The uncertain business environment brought on by COVID-19 has businesses struggling to hold onto as much cash as possible. Many business owners are asking whether they should stop remitting sales tax and instead use it as working capital.
Question: Do the potential consequences of not remitting sales tax outweigh the benefit of having extra cash on hand?
Answer: Under normal circumstances, the answer is unequivocally NO!
Using sales tax as working capital is a horrible idea. Sales tax should never be viewed as an interest-free short term loan from the government to be used to run your business. Sales tax revenue belongs to the state and business owners have a fiduciary responsibility to hold it harmless and secure.
It is actually illegal to use sales tax revenues as working capital. Additionally, the risk of using sales tax as working capital is that it won’t be available when it’s time to remit it to the State. Missed sales tax payments result in severe penalties – usually, around 20% on the taxes owed – and in egregious cases of nonpayment, states can and will close businesses and prosecute owners. It’s simply not worth the risk, so don’t do it.
But these are not normal times.
Businesses, and restaurants, in particular, are reconfiguring operations and fighting for their survival. With a precipitous drop in sales, businesses are facing a huge cash crunch. This makes sales tax revenue a tempting and easy source of short term working capital.
Question: Okay, so normally it’s a bad idea to use sales tax revenue as working capital. But is it okay to use this money during the COVID-19 crisis?
Answer: No, it’s still not a good idea, even during the COVID-19 crisis.
The first thing to realize is that using sales tax revenue as working capital is essentially a loan and not paying it to the state when due has consequences.
Like normal loans, this money will have to be repaid in a lump sum or via a payment plan. Unless states make changes, the interest on this loan will be incredibly high, anywhere from 10 to 20 percent. On top of that, the repayment window will be very short. This combination is not going to be beneficial to a cash strapped business.
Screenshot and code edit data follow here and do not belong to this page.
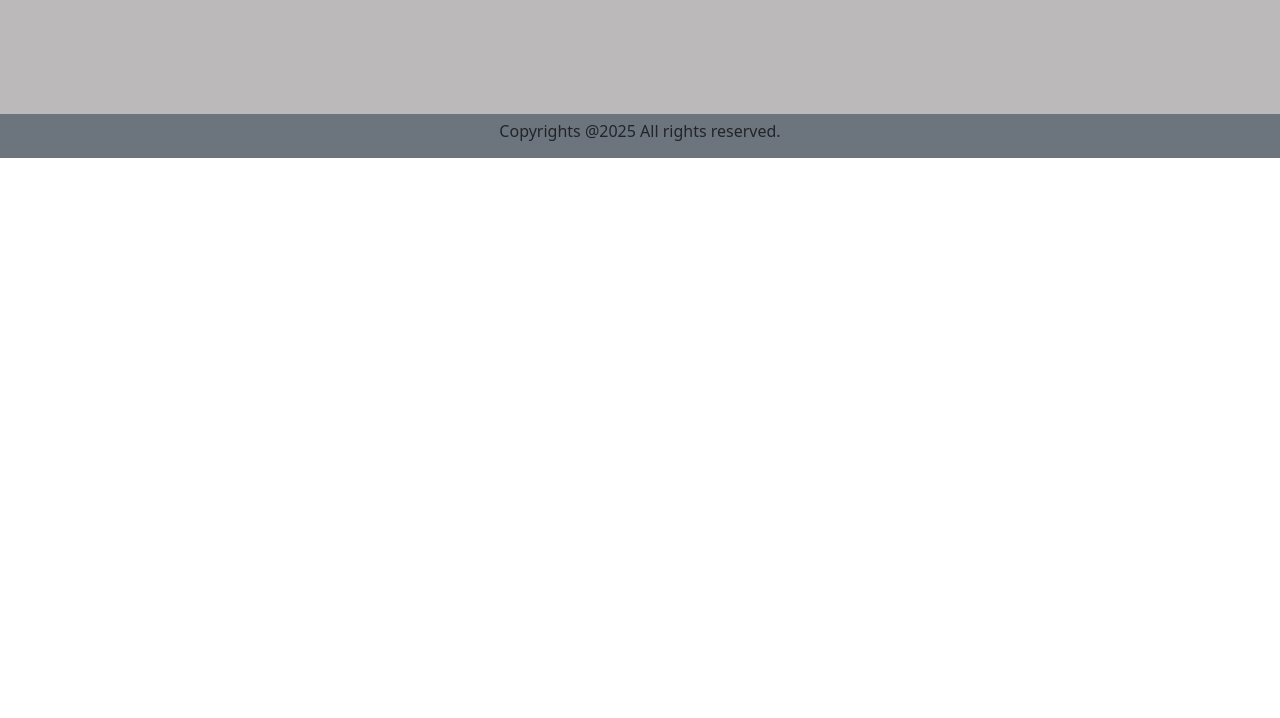
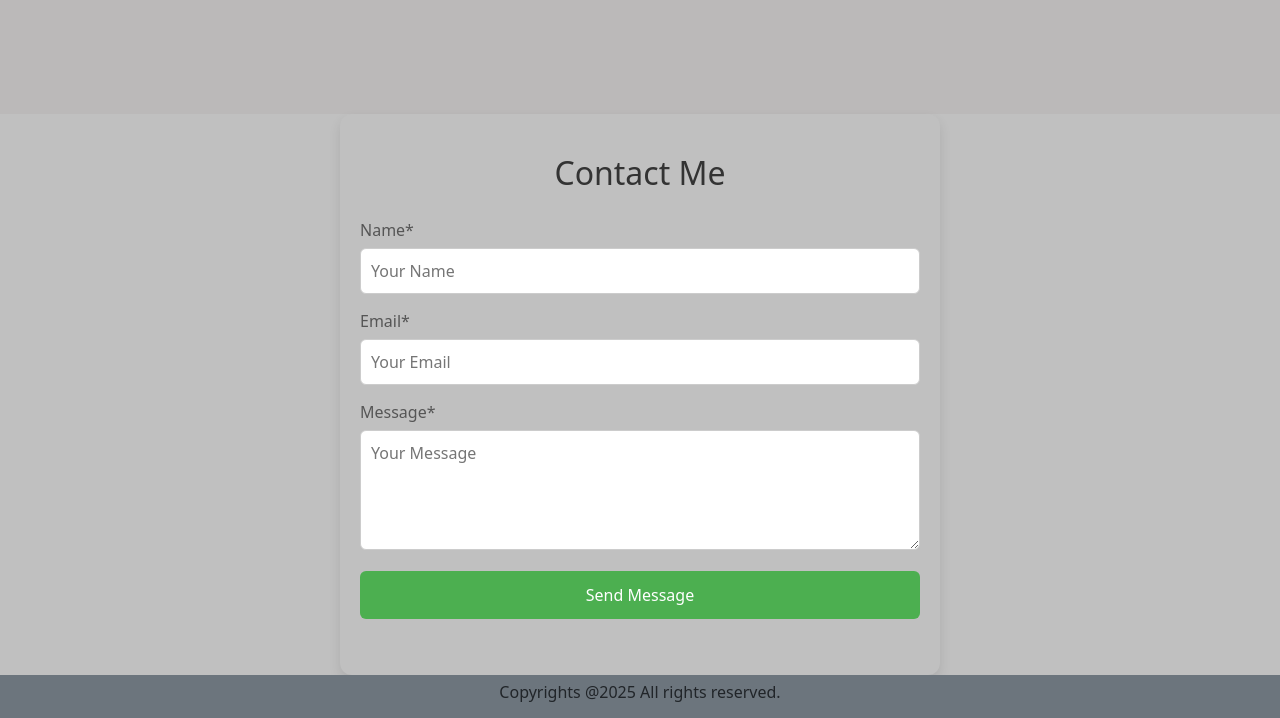
Before and after one commit to Aravind-medi-14/Aravind-medi-14.github.io, a plain HTML site: page index.html in a window 1280 px wide. Shown: the part 3754-4472 px from the top of the page. Before the commit the page ends 3912 px from the top, so only its background shows below. Drawn offline with nearby package versions, Linux system fonts and the light colour scheme.

Commit message:
contact section added

```diff
--- a/index.html
+++ b/index.html
@@ -437,6 +437,33 @@
         </div>
       </div>
 
+      <div id="contact-row" >
+      <div class="contact-section" id="contact">
+         <h2>Contact Me</h2>
+           <form id="contactForm">
+            <div class="form-group">
+              <label for="name">Name*</label>
+              <input type="text" id="name" placeholder="Your Name" required />
+            </div>
+            <div class="form-group">
+             <label for="email">Email*</label>
+             <input type="email" id="email" placeholder="Your Email" required />
+            </div>
+            <div class="form-group">
+              <label for="message">Message*</label>
+              <textarea id="message" placeholder="Your Message" required></textarea>
+            </div>
+           <div class="form-group">
+              <button type="submit">Send Message</button>
+            </div>
+          <p class="response-message" id="responseMessage"></p>
+            </form>
+      </div>
+      </div>
+
+
+
+
       <div class="container-fluid">
         <div class="row bg-secondary text-center p-2">
           <h6>Copyrights @2025 All rights reserved.</h6>
--- a/styles.css
+++ b/styles.css
@@ -99,3 +99,68 @@ h1 {
   color: white;
   text-decoration: none;
 }
+
+/* contact style */
+
+.contact-section {
+  background: silver;
+  padding: 40px 20px;
+  max-width: 600px;
+  margin: auto;
+  border-radius: 12px;
+  box-shadow: 0 6px 12px rgba(0, 0, 0, 0.1);
+}
+
+#contact-row {
+  background: silver;
+}
+
+.contact-section h2 {
+  text-align: center;
+  margin-bottom: 25px;
+  color: #333;
+}
+
+.contact-section .form-group {
+  margin-bottom: 15px;
+}
+
+.contact-section label {
+  display: block;
+  margin-bottom: 6px;
+  color: #555;
+}
+
+.contact-section input,
+.contact-section textarea {
+  width: 100%;
+  padding: 10px;
+  font-size: 16px;
+  border: 1px solid #ccc;
+  border-radius: 6px;
+}
+
+.contact-section textarea {
+  resize: vertical;
+  height: 120px;
+}
+
+.contact-section button {
+  width: 100%;
+  padding: 12px;
+  background-color: #4caf50;
+  color: white;
+  border: none;
+  font-size: 16px;
+  border-radius: 6px;
+  cursor: pointer;
+}
+
+.contact-section button:hover {
+  background-color: #45a049;
+}
+
+.response-message {
+  text-align: center;
+  margin-top: 10px;
+}
```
Some states are offering extensions on payments though you should still file a return on time. You can also check your state’s website to see the latest updates on any extensions being offered.
Question: Okay, but I need working capital now. What can I do?
Answer: You have options from the federal government, your local state government, your merchant processor, your bank, or even a cash advance on a credit card.
The best alternative is to collect and remit your sales tax on time and in full and to seek alternative funding sources.
A good place to start is with a disaster relief program either from a federal government agency such as the SBA or your local state government. Many of these programs have very low rates of interest and very long windows for repayment. To get you started, our friends at Gusto put together a great spreadsheet of disaster relief funding options by state.
Other potential sources of capital include a merchant cash advance from your merchant processor, a line of credit from your bank or a cash advance on a credit card.
Make a plan for what you can control.
Make multiple plans for what is out of your control.
In uncertain times, the best way forward is to have a plan for the things you can control and multiple plans for the things you can’t. Knowing that you will have to remit sales tax to the state at some point, here are a few tips that are worth considering to help plan for managing sales tax moving forward.
- File your sales tax returns on-time: In many states, filing a tax return without a payment carries a lower penalty than filing late. Even if you don’t have the funds to pay, it is better to file on time than it is to go back 9 months or a year from now and try to reconcile your sales records.
- Don’t use sales tax as working capital: Sales tax is not a good source of working capital. Penalties are high and repayment terms are short. Find better alternatives.
- Missed sales tax filings and payments invite an audit: Even in tough times, there will be sales tax audits. Missing filings for extended periods of time will send up a flag to the tax authority.
- Even if you close for an extended period of time, file your sales tax returns: If you temporarily close your business, you are still required to file sales tax returns to avoid a minimum penalty for late filing.
- Pay any amount you can: The intent to pay will go a long way when it’s time to negotiate a payment plan with the State.
- Check your State website frequently: States will be putting all options on the table to help businesses cope and recover. This may include extending filing periods, waiving penalties for late payments or tax holidays. Find your state’s tax website here.
- Be proactive: Don’t make decisions and hope it all works out in the end. Plan for the worst and hope for the best.
DAVO Automated Sales Tax is here to help you through this difficult period. Feel free to contact me at firstname.lastname@example.org or call us at (888) 659-8432 with any questions and we will point you down the correct path.
Disclaimer: The information contained in this article does not constitute tax advice and is for informational purposes only.
David Joseph is the co-founder of DAVO Technologies (davosalestax.com) and a former restaurant owner. DAVO Automated Sales Tax integrates with many popular POS systems to set aside sales tax daily and file and pay it when it’s due, on-time and in-full. Put your sales tax on autopilot and never worry about it again. David can be reached at email@example.com or (888) 659-8432.